Exercise description |
Skip the images; return every entry exactly.

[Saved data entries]
■ ■ ■ ■
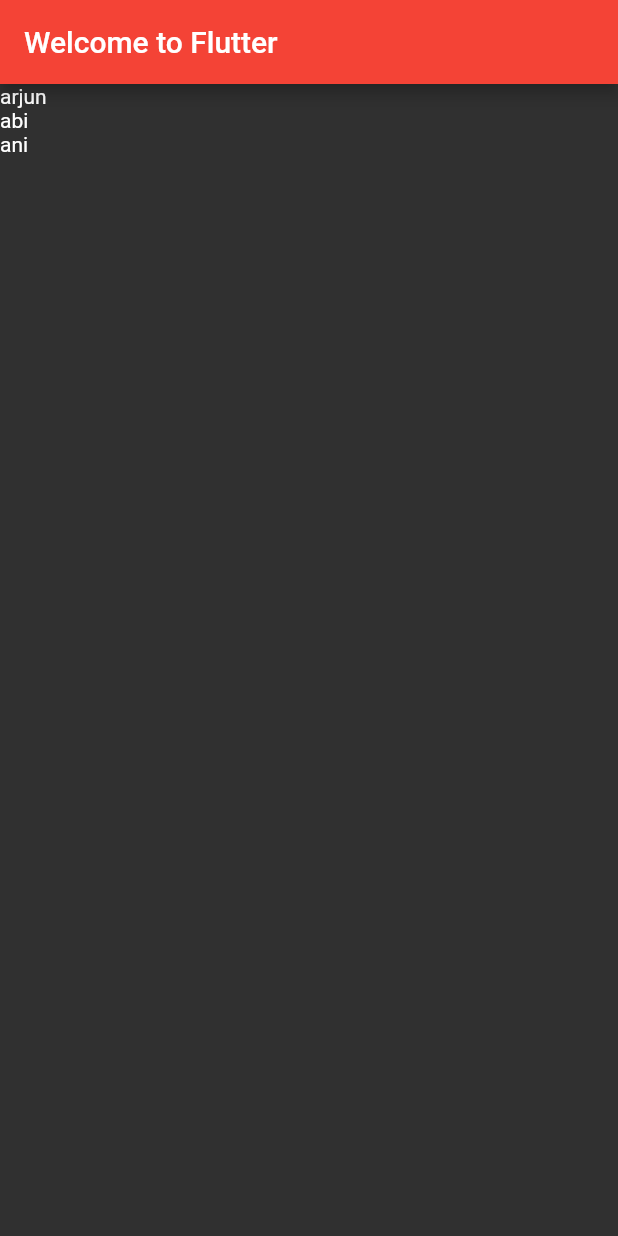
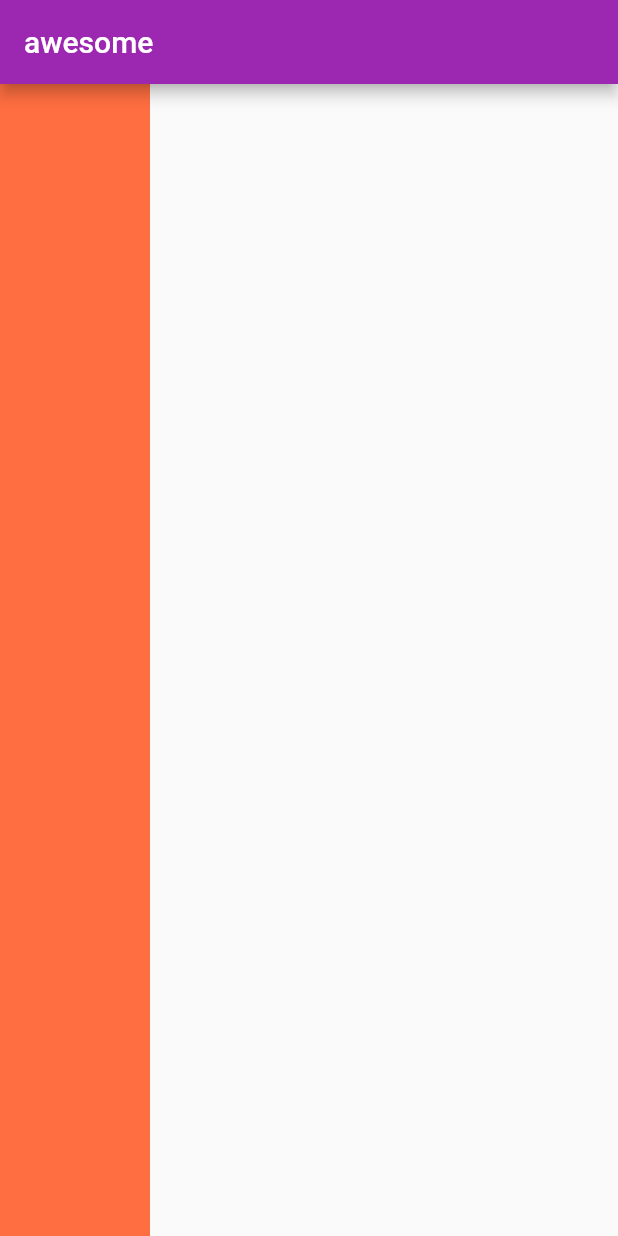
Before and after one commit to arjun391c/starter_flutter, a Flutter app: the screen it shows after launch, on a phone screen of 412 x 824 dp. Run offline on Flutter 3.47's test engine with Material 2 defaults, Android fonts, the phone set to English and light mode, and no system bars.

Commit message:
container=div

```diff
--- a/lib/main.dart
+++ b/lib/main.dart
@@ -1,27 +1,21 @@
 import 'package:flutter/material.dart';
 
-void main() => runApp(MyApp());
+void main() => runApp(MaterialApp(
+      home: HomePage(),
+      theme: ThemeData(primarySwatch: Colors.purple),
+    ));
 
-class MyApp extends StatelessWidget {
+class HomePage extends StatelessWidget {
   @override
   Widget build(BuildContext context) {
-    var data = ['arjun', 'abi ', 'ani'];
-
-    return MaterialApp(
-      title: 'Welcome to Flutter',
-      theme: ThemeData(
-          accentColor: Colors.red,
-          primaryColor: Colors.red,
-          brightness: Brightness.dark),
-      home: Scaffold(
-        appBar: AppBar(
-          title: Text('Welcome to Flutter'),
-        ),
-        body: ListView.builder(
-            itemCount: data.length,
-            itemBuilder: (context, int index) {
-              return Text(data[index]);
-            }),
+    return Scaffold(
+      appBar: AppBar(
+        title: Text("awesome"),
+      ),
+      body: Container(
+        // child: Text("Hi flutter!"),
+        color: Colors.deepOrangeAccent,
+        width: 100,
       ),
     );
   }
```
■ ■ ■ ■
Solution to the problem |
Before and after one commit to arjun391c/starter_flutter, a Flutter app: the screen it shows after launch, on a phone screen of 412 x 824 dp. Run offline on Flutter 3.47's test engine with Material 2 defaults, Android fonts, the phone set to English and light mode, and no system bars.

Commit message:
container=div

```diff
--- a/lib/main.dart
+++ b/lib/main.dart
@@ -1,27 +1,21 @@
 import 'package:flutter/material.dart';
 
-void main() => runApp(MyApp());
+void main() => runApp(MaterialApp(
+      home: HomePage(),
+      theme: ThemeData(primarySwatch: Colors.purple),
+    ));
 
-class MyApp extends StatelessWidget {
+class HomePage extends StatelessWidget {
   @override
   Widget build(BuildContext context) {
-    var data = ['arjun', 'abi ', 'ani'];
-
-    return MaterialApp(
-      title: 'Welcome to Flutter',
-      theme: ThemeData(
-          accentColor: Colors.red,
-          primaryColor: Colors.red,
-          brightness: Brightness.dark),
-      home: Scaffold(
-        appBar: AppBar(
-          title: Text('Welcome to Flutter'),
-        ),
-        body: ListView.builder(
-            itemCount: data.length,
-            itemBuilder: (context, int index) {
-              return Text(data[index]);
-            }),
+    return Scaffold(
+      appBar: AppBar(
+        title: Text("awesome"),
+      ),
+      body: Container(
+        // child: Text("Hi flutter!"),
+        color: Colors.deepOrangeAccent,
+        width: 100,
       ),
     );
   }
```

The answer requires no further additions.